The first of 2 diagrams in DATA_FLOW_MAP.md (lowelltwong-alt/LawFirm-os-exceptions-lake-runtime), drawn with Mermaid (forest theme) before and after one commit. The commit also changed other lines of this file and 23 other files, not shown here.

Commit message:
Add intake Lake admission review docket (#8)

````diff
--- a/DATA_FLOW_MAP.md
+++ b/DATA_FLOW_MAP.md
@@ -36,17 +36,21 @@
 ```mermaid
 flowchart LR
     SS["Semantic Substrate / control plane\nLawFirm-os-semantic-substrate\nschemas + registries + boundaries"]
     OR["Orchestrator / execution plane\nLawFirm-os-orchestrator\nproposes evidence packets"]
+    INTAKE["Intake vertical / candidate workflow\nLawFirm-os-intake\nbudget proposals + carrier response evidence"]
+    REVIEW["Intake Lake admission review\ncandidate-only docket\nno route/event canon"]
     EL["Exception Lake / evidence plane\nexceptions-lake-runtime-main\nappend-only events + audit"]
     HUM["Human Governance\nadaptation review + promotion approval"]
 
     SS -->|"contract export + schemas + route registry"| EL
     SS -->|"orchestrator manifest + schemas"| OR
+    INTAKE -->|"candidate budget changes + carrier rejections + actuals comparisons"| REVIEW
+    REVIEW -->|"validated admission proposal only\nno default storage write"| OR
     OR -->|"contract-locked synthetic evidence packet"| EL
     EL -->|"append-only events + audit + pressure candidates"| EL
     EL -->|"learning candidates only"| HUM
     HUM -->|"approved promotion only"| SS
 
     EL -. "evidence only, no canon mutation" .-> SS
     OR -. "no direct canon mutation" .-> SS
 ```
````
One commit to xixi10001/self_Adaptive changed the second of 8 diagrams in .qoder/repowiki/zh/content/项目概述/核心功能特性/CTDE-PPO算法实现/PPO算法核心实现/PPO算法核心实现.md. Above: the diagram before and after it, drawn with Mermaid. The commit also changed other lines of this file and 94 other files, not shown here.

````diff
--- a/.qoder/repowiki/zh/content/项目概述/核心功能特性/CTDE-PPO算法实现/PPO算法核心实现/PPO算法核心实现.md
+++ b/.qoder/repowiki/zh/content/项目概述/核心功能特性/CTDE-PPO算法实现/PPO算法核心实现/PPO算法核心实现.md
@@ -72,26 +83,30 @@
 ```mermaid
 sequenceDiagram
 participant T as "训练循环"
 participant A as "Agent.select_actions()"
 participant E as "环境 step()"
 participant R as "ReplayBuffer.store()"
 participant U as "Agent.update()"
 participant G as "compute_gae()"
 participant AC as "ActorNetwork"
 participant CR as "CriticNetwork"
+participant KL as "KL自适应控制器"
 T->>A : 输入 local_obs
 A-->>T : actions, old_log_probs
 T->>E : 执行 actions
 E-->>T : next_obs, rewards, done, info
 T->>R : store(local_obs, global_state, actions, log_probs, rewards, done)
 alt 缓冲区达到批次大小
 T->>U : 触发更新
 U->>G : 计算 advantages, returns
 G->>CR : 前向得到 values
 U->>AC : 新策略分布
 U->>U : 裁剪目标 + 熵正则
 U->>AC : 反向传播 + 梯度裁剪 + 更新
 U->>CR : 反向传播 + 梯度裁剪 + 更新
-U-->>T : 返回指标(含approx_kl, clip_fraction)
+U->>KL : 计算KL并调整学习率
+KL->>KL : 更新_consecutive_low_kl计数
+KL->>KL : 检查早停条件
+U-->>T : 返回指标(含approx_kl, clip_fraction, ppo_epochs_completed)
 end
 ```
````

****************

__Assignment__: Where the word "only" appears in a line of the entries, copy that line.

__Answer for the task__:
+    REVIEW["Intake Lake admission review\ncandidate-only docket\nno route/event canon"]
     EL["Exception Lake / evidence plane\nexceptions-lake-runtime-main\nappend-only events + audit"]
+    REVIEW -->|"validated admission proposal only\nno default storage write"| OR
     EL -->|"append-only events + audit + pressure candidates"| EL
     EL -->|"learning candidates only"| HUM
     HUM -->|"approved promotion only"| SS
     EL -. "evidence only, no canon mutation" .-> SS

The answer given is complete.